So very little is actually gained, and the plaintiff has almost no risk when the settlement is likely to cover their expenses. All of this is done in the back room of counsel, and the result is often shrouded under a blanket of confidentiality. So much for transparency.
We are a nation of laws, and those laws allow anyone to bring their grievances to the courtroom. At Lake Tahoe, this opportunity is used not to right a wrong, but to hijack the democratic process and bend valid outcomes to fit what the plaintiffs want and give their attorneys something to do. Itand#8217;s just plain wrong.
Democracy isnand#8217;t easy. It requires a commitment to listen as well as to be heard, and a willingness to change oneand#8217;s opinion or acceptance that the opinions cannot be reconciled based on the public debate. The process may be frustrating and lengthy, but it should make us better neighbors and citizens and lead to better results.

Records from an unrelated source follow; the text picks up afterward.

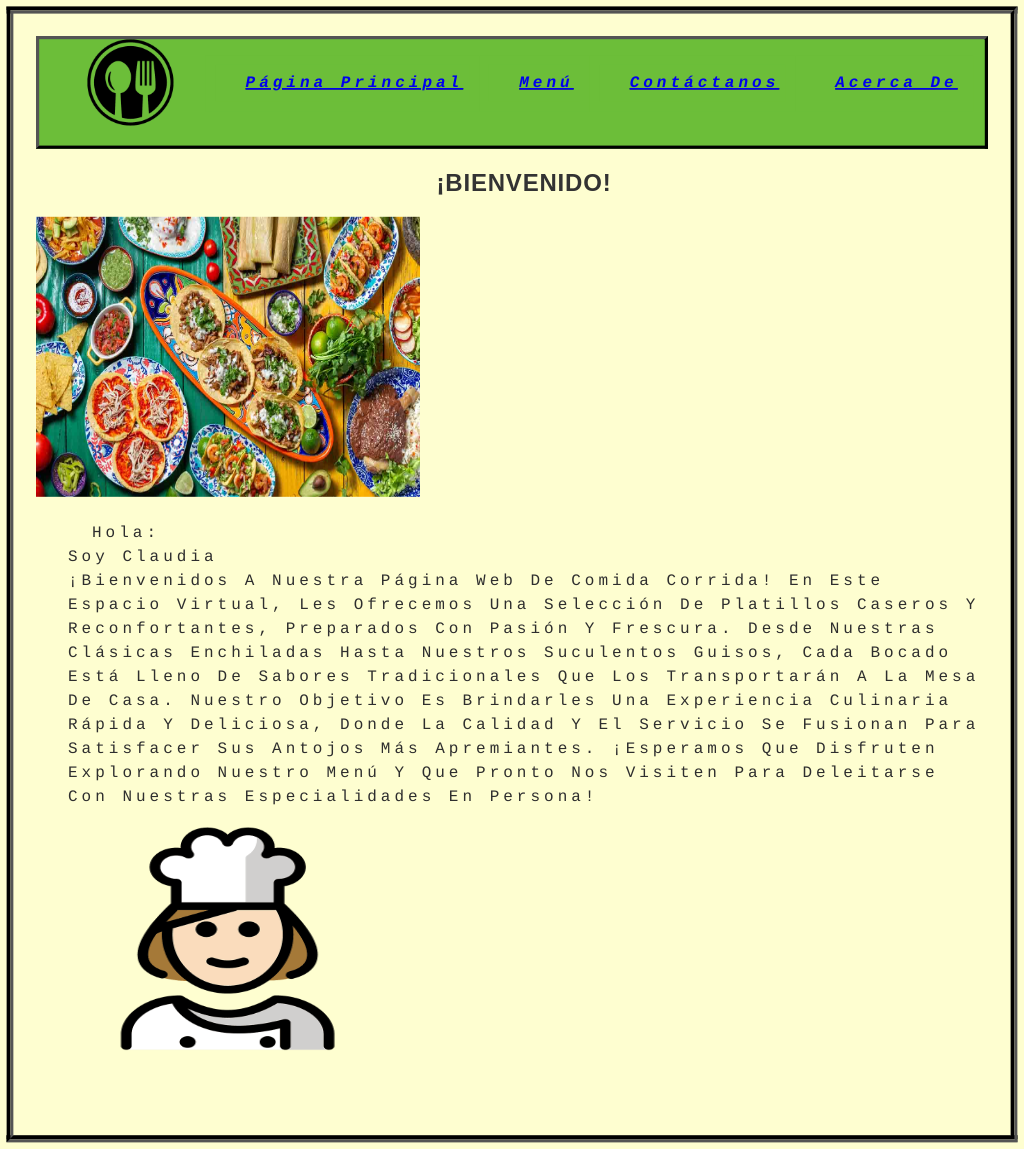
Repository: UVMCoyoacan/eq06_sitio1
Page: index.html
These files come from the project's save history. The page is drawn as it stood at one moment and after the next save; the edit follows.
The browser window is 1280 px wide. The pictures show the whole page, at 80% of full size.

Above is the page before, as saved 2024-03-08 10:33:09.

After the next save:
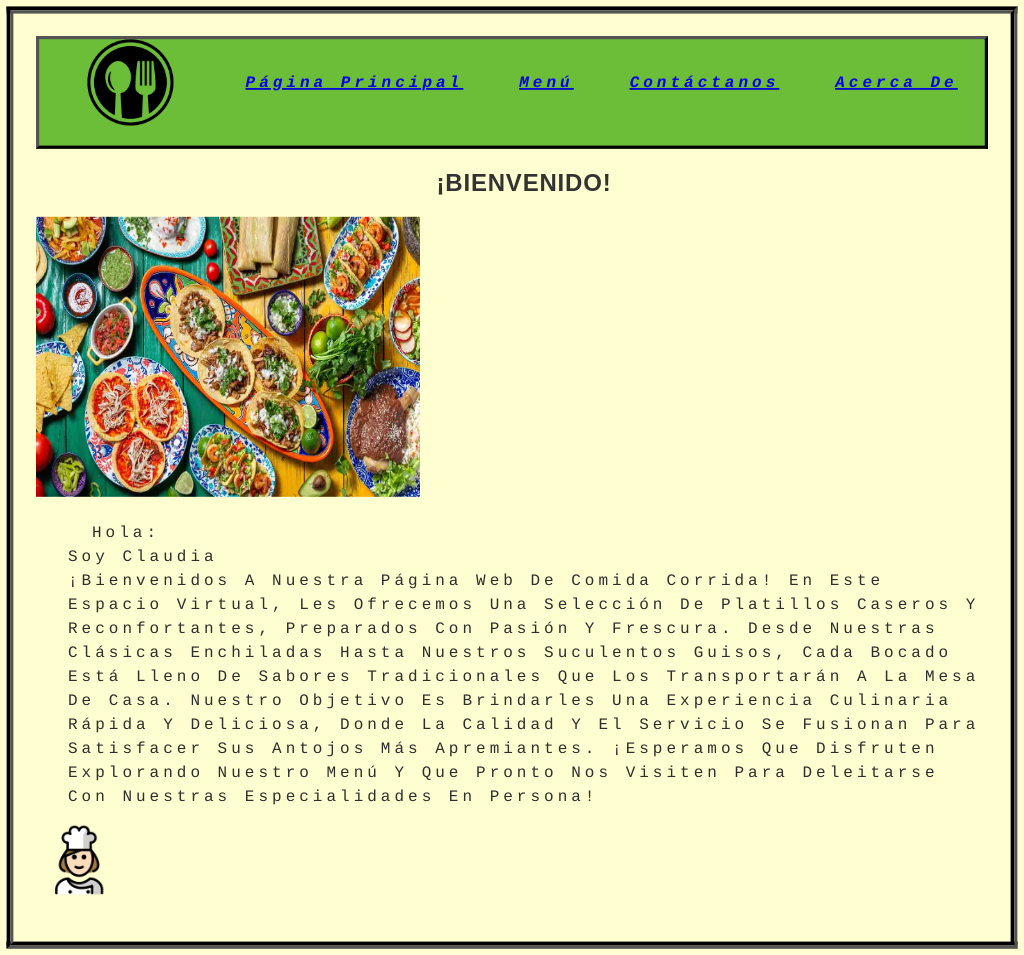
Saved 21 s later.
--- a/index.html
+++ b/index.html
@@ -29,7 +29,7 @@
 
             ¡Bienvenidos a nuestra página web de comida corrida! En este espacio virtual, les ofrecemos una selección de platillos caseros y reconfortantes, preparados con pasión y frescura. Desde nuestras clásicas enchiladas hasta nuestros suculentos guisos, cada bocado está lleno de sabores tradicionales que los transportarán a la mesa de casa. Nuestro objetivo es brindarles una experiencia culinaria rápida y deliciosa, donde la calidad y el servicio se fusionan para satisfacer sus antojos más apremiantes. ¡Esperamos que disfruten explorando nuestro menú y que pronto nos visiten para deleitarse con nuestras especialidades en persona!
 
-            </ul> <img width="480" height="350" src="./Carpeta ims/chef.png" onclick="redirigirIndex()" style="text-align:center; cursor:pointer; text-align: center;";>
+            </ul> <img width="108" height="108" src="./Carpeta ims/chef.png" onclick="redirigirIndex()" style="text-align:center; cursor:pointer; text-align: center;";>
     </body>
     <script src="./Carpeta js/js1.js">
     </script>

But there is something fundamentally wrong when people and organizations with narrow interests wonand#8217;t accept the outcome of any open and transparent process, then attempt to set policy or influence decisions with costly, eleventh-hour litigation. It cheats all of us, wastes taxpayer money, and discourages positive investments in our environment and economy.
The communities around Lake Tahoe are in trouble. Her beauty belies the truth of high unemployment, deteriorating infrastructure, declining enrollment in schools, a loss of population, and a middle class that is abandoning Tahoe for greener pastures.
We desperately need redevelopment to not only reverse that trend, but to provide the environmental improvements that the Lake itself needs. Lawsuits donand#8217;t achieve those goals, so letand#8217;s stop the litigation, and honor the conversation.
Wally Auerbach is a Tahoe City resident.